Valarka searched through her pastels finding the three shades of brown she needed for the hair. The silence wasn’t good, so as she outlined and started filling in the hair, she asked, “Tell me more about Cole, what kind of child was he?”
“Oh…” the woman began, her shaking hand brushing at her hair. “He was such a boy. When he was just a toddler he would love to go outside and play in the dirt.”
“And eat bugs,” the man added with a thin chuckle. “That boy loved to eat bugs, he’d stick anything into his mouth.”
They continued on, with occasional prompting, telling little stories and anecdotes about their son. Inevitably, each story would lead them back to the motorcycle accident and his death.
Each time she would prompt them again, taking them back to birthdays and vacations and other fond memories. Madam Valarka took these in as she worked the pastels, blending with her fingers, bringing the portrait to life. She moved from the hair, to the nose, to the lips, and finally back to the eyes.
She spent a lot of time on the eyes. They had to be perfect. They were brown, like his hair, soulful and expressive. She worked hard, giving them depth and feeling, framing them with their heavy lids and long lashes.
The man and woman stopped talking, but she didn’t prompt them to start again. She was almost done. She let her fingers guide her, choosing black, and began working it in around the face, filling in the blank portions of the paper. When she had first started drawing the dead she would have been scared by the choice. Black was often not good a sign. But, she had learned to trust. She had to trust.
“Okay,” she said, putting her pastels away. “I think we are ready to try this.”
“If… if it works. How much time will we get?” the woman asked.
“Just a few minutes,” Valarka answered with a smile. “Just a few.”
“That…” the woman said, tears forming, “that would be wonderful.”
“Okay, I need each of you to place the fingers of your left hand on the bottom of the portrait, and I will do the same on the top. Only those touching the portrait will be able to see what happens.”
Madam Valarka placed her hand so that her index finger touched the top of the young man’s head.
“Now,” she continued, “I want you to take a deep breath and see Cole on this page. See him alive and well and healthy.”
She looked at them and saw they were holding their breaths. “Breathe, deeply,” she continued. “See your son as smiling and happy, and alive.” She led them, breathing deeply in and out, focusing her gaze on the portrait, feeling the energy build, feeling the portrait grow warm under her fingers.
When the moment was right, she leaned down and gently exhaled onto the drawing of Cole.

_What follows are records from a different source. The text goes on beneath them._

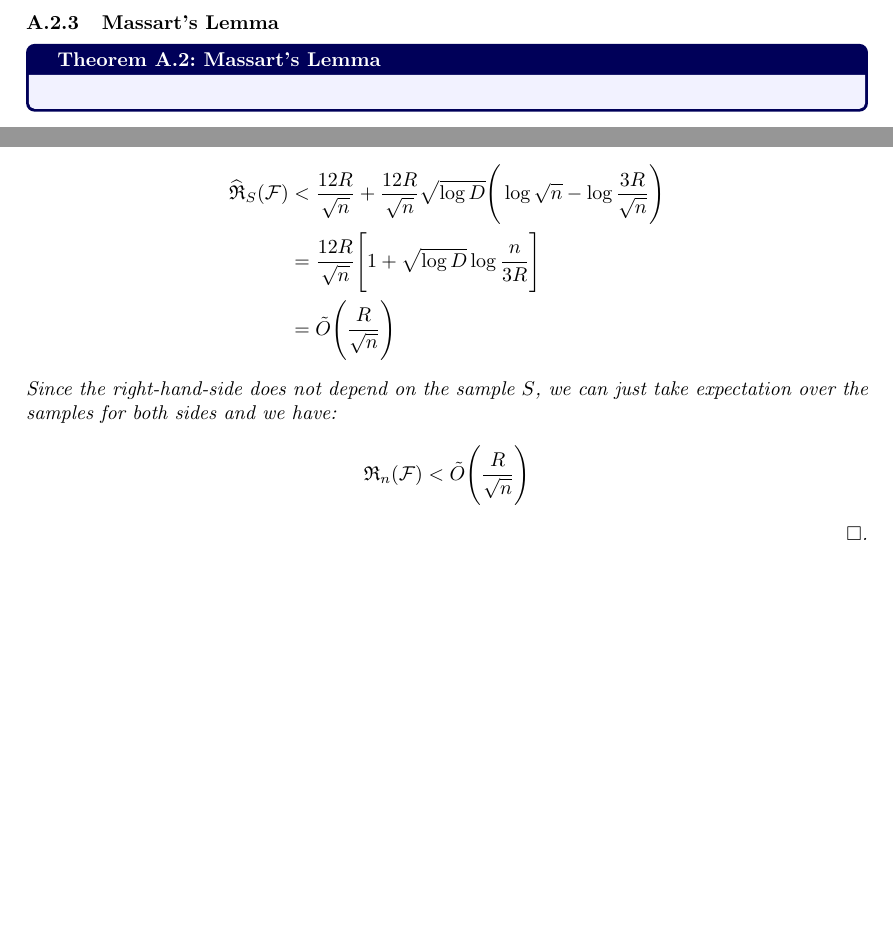
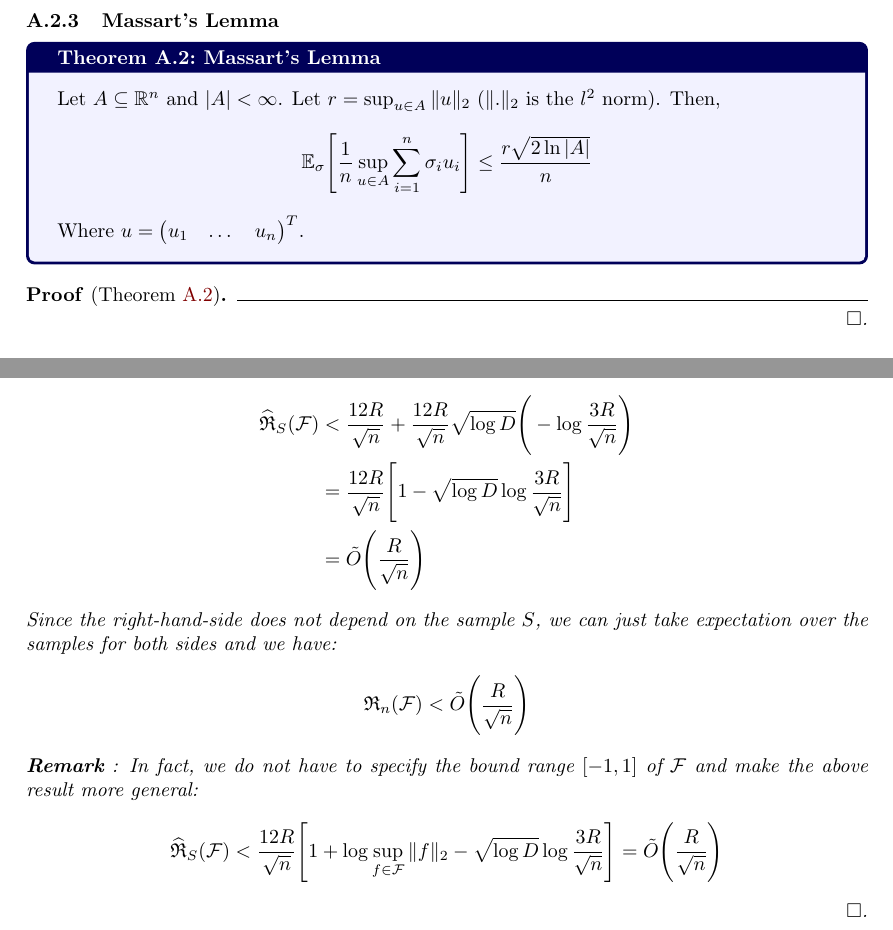
Before and after one commit to hieubkvn123/-NOTES-Statistical-Learning-Theory, a LaTeX document (main.tex, which reads sections/main/appendices/appendix_bound_con_rc_of_linear_funcs.tex): two parts of pages 51 and 56 of 59 before the commit and two parts of pages 52 and 56 of 59 after it, joined at a grey line, cut so that both start at the same text, the shorter picture padded with empty space. Compiled offline with pdfLaTeX.

Commit message:
Checkpoint

```diff
--- a/sections/main/appendices/appendix_bound_con_rc_of_linear_funcs.tex
+++ b/sections/main/appendices/appendix_bound_con_rc_of_linear_funcs.tex
@@ -73,9 +73,19 @@ In the following section, we will explore a simple exercise for bounding the Rad
 
 \subsubsection{Massart's Lemma}
 \begin{theorem}{Massart's Lemma}{massart_lemma}
+    Let $A\subseteq \R^n$ and $|A|<\infty$. Let $r=\sup_{u\in A}\|u\|_2$ ($\|.\|_2$ is the $l^2$ norm). Then,
+    \begin{align*}
+        \mathbb{E}_\sigma\biggSquare{
+            \frac{1}{n} \sup_{u\in A}\sum_{i=1}^n \sigma_iu_i
+        } \le \frac{r\sqrt{2\ln|A|}}{n}
+    \end{align*}
 
+    \noindent Where $u = \begin{pmatrix} u_1 & \dots & u_n \end{pmatrix}^T$.
 \end{theorem}
 
+\begin{proof*}[Theorem \ref{thm:massart_lemma}]
+
+\end{proof*}
 
 
 \subsubsection{Dudley's Theorem}
@@ -332,9 +348,9 @@ In this section, we finally solve the problem stated in section \ref{sec:rc_boun
 
     \noindent Letting $\alpha=\frac{3R}{\sqrt n}$, we have:
     \begin{align*}
-        \ERC_S(\F) &< \frac{12R}{\sqrt n} + \frac{12R}{\sqrt n}\sqrt{\log D} \biggRound{ \log \sqrt{n} - \log\frac{3R}{\sqrt n} } \\
+        \ERC_S(\F) &< \frac{12R}{\sqrt n} + \frac{12R}{\sqrt n}\sqrt{\log D} \biggRound{ - \log\frac{3R}{\sqrt n} } \\
         &= \frac{12R}{\sqrt n} \biggSquare{
-            1 + \sqrt{\log D}\log\frac{n}{3R}
+            1 - \sqrt{\log D}\log\frac{3R}{\sqrt{n}}
         } \\
         &= \tilde O\biggRound{ \frac{R}{\sqrt n} }
     \end{align*}
@@ -343,4 +359,11 @@ In this section, we finally solve the problem stated in section \ref{sec:rc_boun
     \begin{align*}
         \RC_n(\F) < \tilde O\biggRound{ \frac{R}{\sqrt n} }
     \end{align*}
+
+    \noindent \textbf{Remark} : In fact, we do not have to specify the bound range $[-1, 1]$ of $\F$ and make the above result more general:
+    \begin{align*}
+        \ERC_S(\F) &< \frac{12R}{\sqrt n}\biggSquare{
+            1 + \log\sup_{f\in\F}\|f\|_2 - \sqrt{\log D}\log\frac{3R}{\sqrt{n}}
+        } = \tilde O\biggRound{ \frac{R}{\sqrt n} }
+    \end{align*}
 \end{proof*}
```
Also changed, not shown: output/main.pdf, sections/main/appendices/appendix_bound_con_rc_of_linear_funcs.tex (22 more changed lines), 2 other files.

At first nothing changed, but slowly the picture began to look more three dimensional as the eyes came alive. The woman gasped and the man said, “Oh my God!” as the drawing began to move.
Fully alive on the paper, Cole’s mouth opened and he said, “Mom? Dad?”